[[ SUPPLIED MATERIAL open ]]
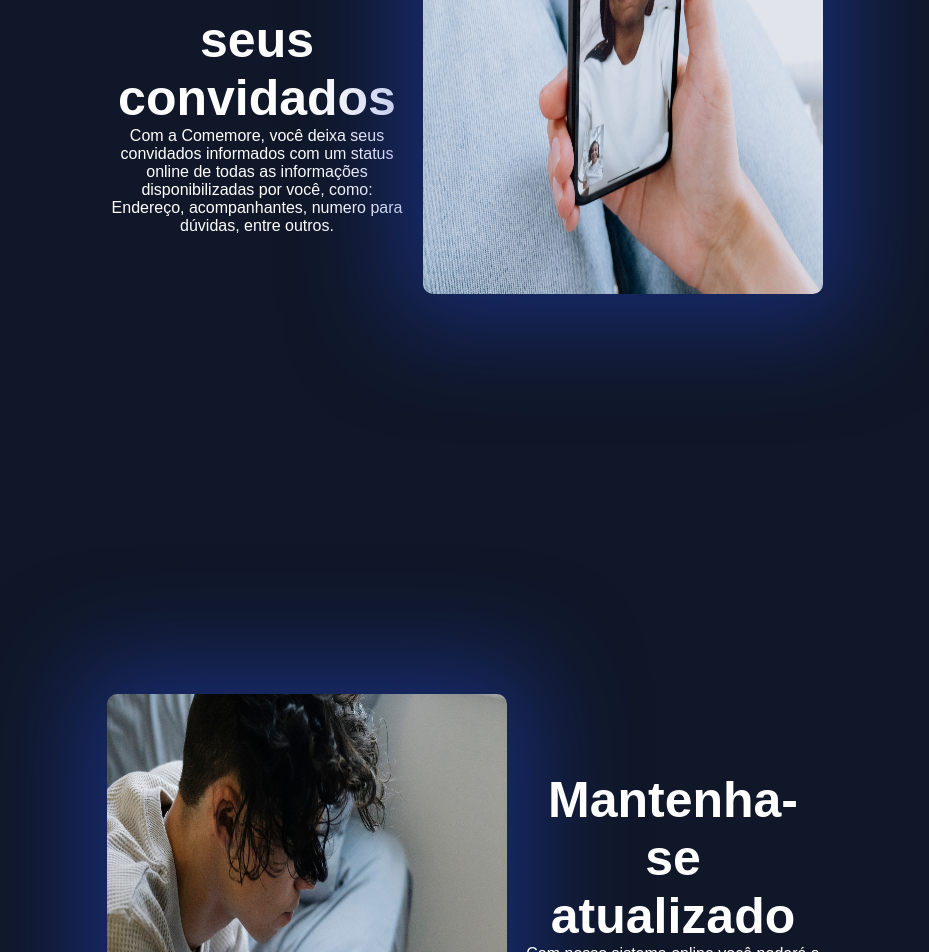
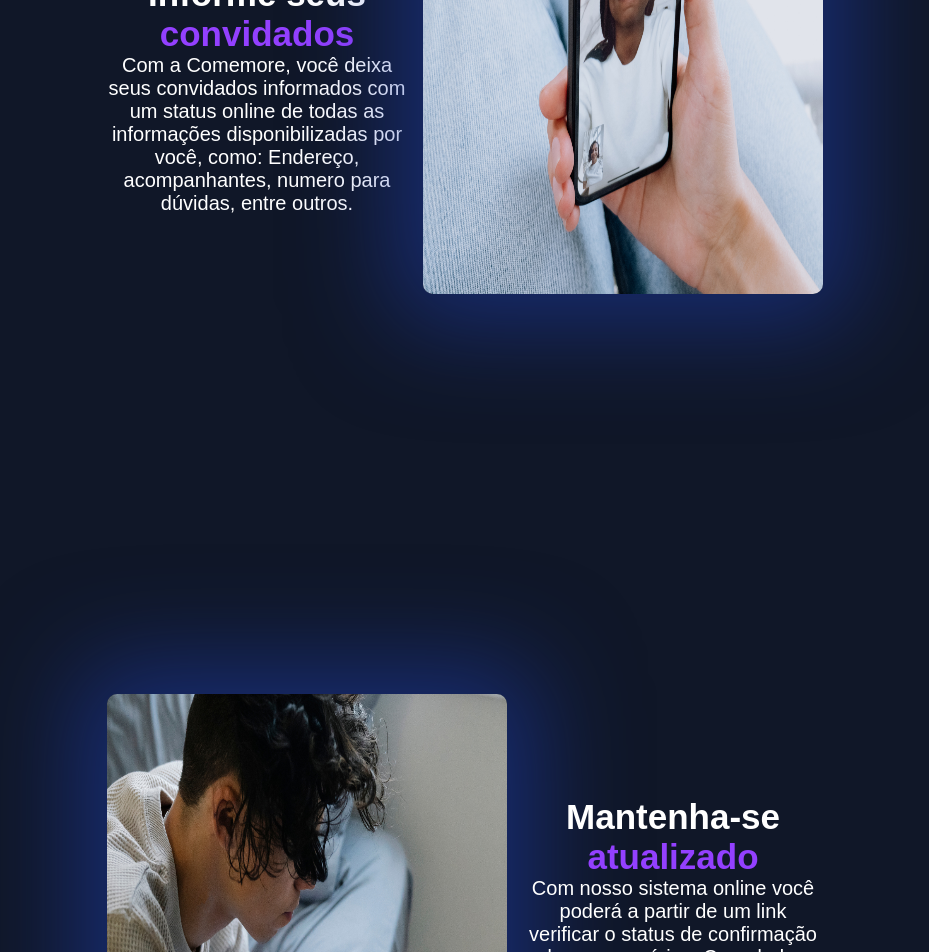
Before and after one commit to S1NS3RO/Comemore, a Next.js app: page /about in a window 1280 px wide. Shown: the part 1200-2152 px from the top of the page, without its empty margins (175-1104 px from the left). Built offline with nearby package versions, Linux system fonts and the light colour scheme.

Commit message:
Responsividade para telas maiories e alterações nos textos

```diff
--- a/src/app/about/page.tsx
+++ b/src/app/about/page.tsx
@@ -9,7 +9,7 @@ export default function About() {
       <div className='page1'>
       <div className="content">
         <h1>
-          A <span className='site-name'> Comemore</span> transforma seus eventos
+          A <span className='site-name'>Comemore</span> transforma seus eventos
           e simplifica suas celebrações!
         </h1>
         <p>
@@ -22,7 +22,7 @@ export default function About() {
       </div>
       <div className='page2'>
         <div className='content'>
-          <h1>Informe seus convidados</h1>
+          <h1>Informe seus <span className='site-name'>convidados</span></h1>
           <p>
             Com a Comemore, você deixa seus convidados informados com um status
             online de todas as informações disponibilizadas por você, como:
@@ -40,7 +40,7 @@ export default function About() {
           alt=''
         />
         <div className='content'>
-          <h1>Mantenha-se atualizado</h1>
+          <h1>Mantenha-se <span className='site-name'>atualizado</span></h1>
           <p>
             Com nosso sistema online você poderá a partir de um link verificar o
             status de confirmação de seus usuários. Com dados como: Nome,
--- a/src/styles/p-about.scss
+++ b/src/styles/p-about.scss
@@ -18,6 +18,10 @@
   h1,
   p {
     text-align: center;
+  }
+
+  p {
+    font-size: 20px;
   }
 
   img {
@@ -72,7 +76,7 @@
       max-width: 300px;
 
     h1 {
-        font-size: 50px;
+        font-size: 35px;
       }
     }
   }
@@ -82,4 +86,5 @@
       max-width: 450px;
     }
   }
+
 }
```
Also changed, not shown: src/styles/p-login.scss (line endings or trailing spaces).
[[ SUPPLIED MATERIAL closed ]]
Looking through the data above, copy out each line in which the string "atualizado" occurs.

-          <h1>Mantenha-se atualizado</h1>
+          <h1>Mantenha-se <span className='site-name'>atualizado</span></h1>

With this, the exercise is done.